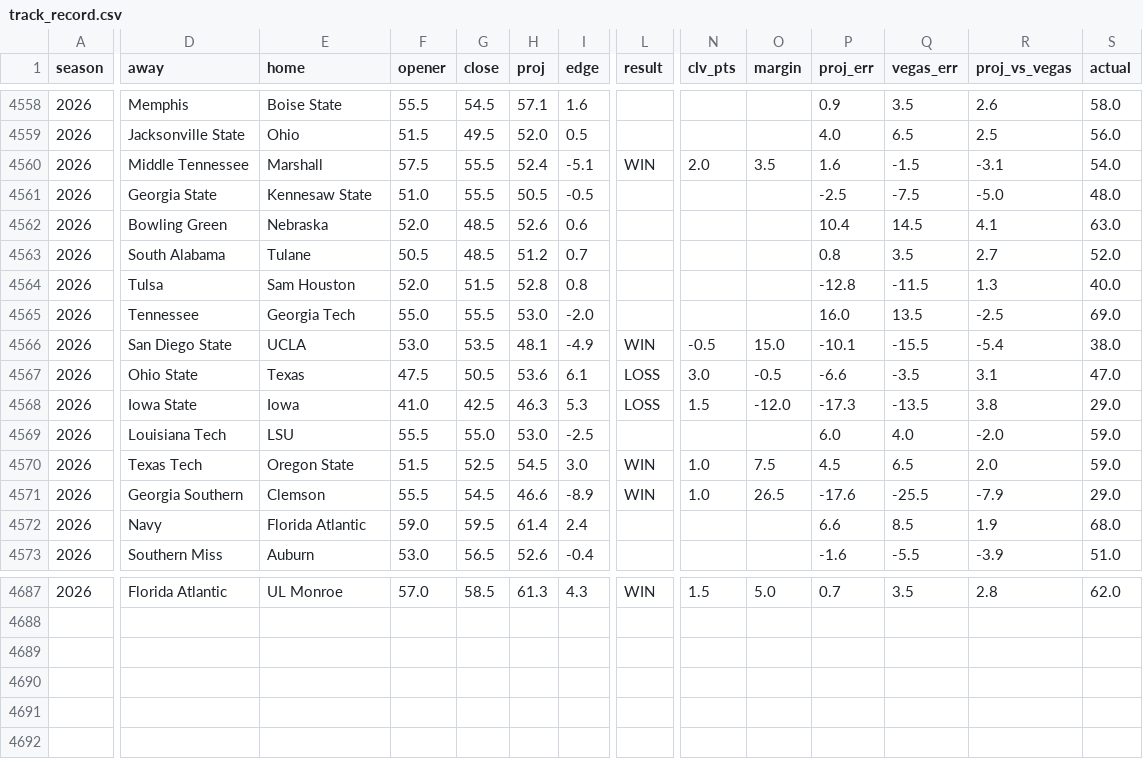
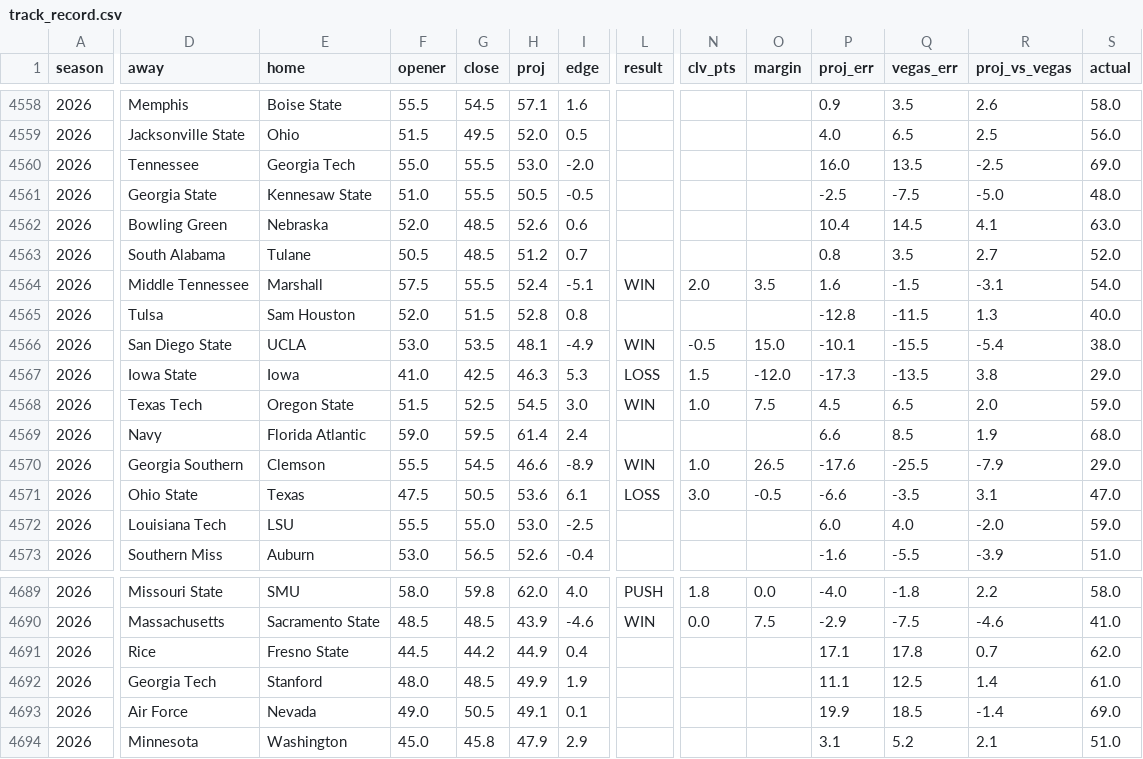
Before and after one commit to aberni03/ncaaf-totals-edge, a CSV file: out/track_record.csv, drawn as a sheet; only a part is shown, gaps mark what is left out; addresses are those after the commit; rows hold the shown columns only; the diff covers the shown part only; the diff names each change by its address in the sheet, - before the commit and + after, or states it on an @@ line.

```diff
--- a/out/track_record.csv
+++ b/out/track_record.csv
@@ row 4565 moved to row 4560: 2026 @@
@@ row 4560 moved to row 4564: 2026 @@
@@ row 4568 moved to row 4567: 2026 @@
@@ row 4570 moved to row 4568: 2026 @@
@@ row 4572 moved to row 4569: 2026 @@
@@ row 4571 moved to row 4570: 2026 @@
-D4689 (away): Florida Atlantic
+D4689 (away): Missouri State
-E4689 (home): UL Monroe
+E4689 (home): SMU
-F4689 (opener): 57.0
+F4689 (opener): 58.0
-G4689 (close): 58.5
+G4689 (close): 59.8
-H4689 (proj): 61.3
+H4689 (proj): 62.0
-I4689 (edge): 4.3
+I4689 (edge): 4.0
-L4689 (result): WIN
+L4689 (result): PUSH
-N4689 (clv_pts): 1.5
+N4689 (clv_pts): 1.8
-O4689 (margin): 5.0
+O4689 (margin): 0.0
-P4689 (proj_err): 0.7
+P4689 (proj_err): -4.0
-Q4689 (vegas_err): 3.5
+Q4689 (vegas_err): -1.8
-R4689 (proj_vs_vegas): 2.8
+R4689 (proj_vs_vegas): 2.2
-S4689 (actual): 62.0
+S4689 (actual): 58.0
+row 4690: 2026 | Massachusetts | Sacramento State | 48.5 | 48.5 | 43.9 | -4.6 | WIN | 0.0 | 7.5 | -2.9 | -7.5 | -4.6 | 41.0
+row 4691: 2026 | Rice | Fresno State | 44.5 | 44.2 | 44.9 | 0.4 |  |  |  | 17.1 | 17.8 | 0.7 | 62.0
+row 4692: 2026 | Georgia Tech | Stanford | 48.0 | 48.5 | 49.9 | 1.9 |  |  |  | 11.1 | 12.5 | 1.4 | 61.0
+row 4693: 2026 | Air Force | Nevada | 49.0 | 50.5 | 49.1 | 0.1 |  |  |  | 19.9 | 18.5 | -1.4 | 69.0
+row 4694: 2026 | Minnesota | Washington | 45.0 | 45.8 | 47.9 | 2.9 |  |  |  | 3.1 | 5.2 | 2.1 | 51.0
```
Also changed, not shown: 2 added rows and 61 moved rows elsewhere in this file, out/odds_snapshots.csv, out/openers.csv, 8 other files.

• _What you need to do_
From the records above, return each line that has the string "edge".

• _Result for this task_
Before and after one commit to aberni03/ncaaf-totals-edge, a CSV file: out/track_record.csv, drawn as a sheet; only a part is shown, gaps mark what is left out; addresses are those after the commit; rows hold the shown columns only; the diff covers the shown part only; the diff names each change by its address in the sheet, - before the commit and + after, or states it on an @@ line.
-I4689 (edge): 4.3
+I4689 (edge): 4.0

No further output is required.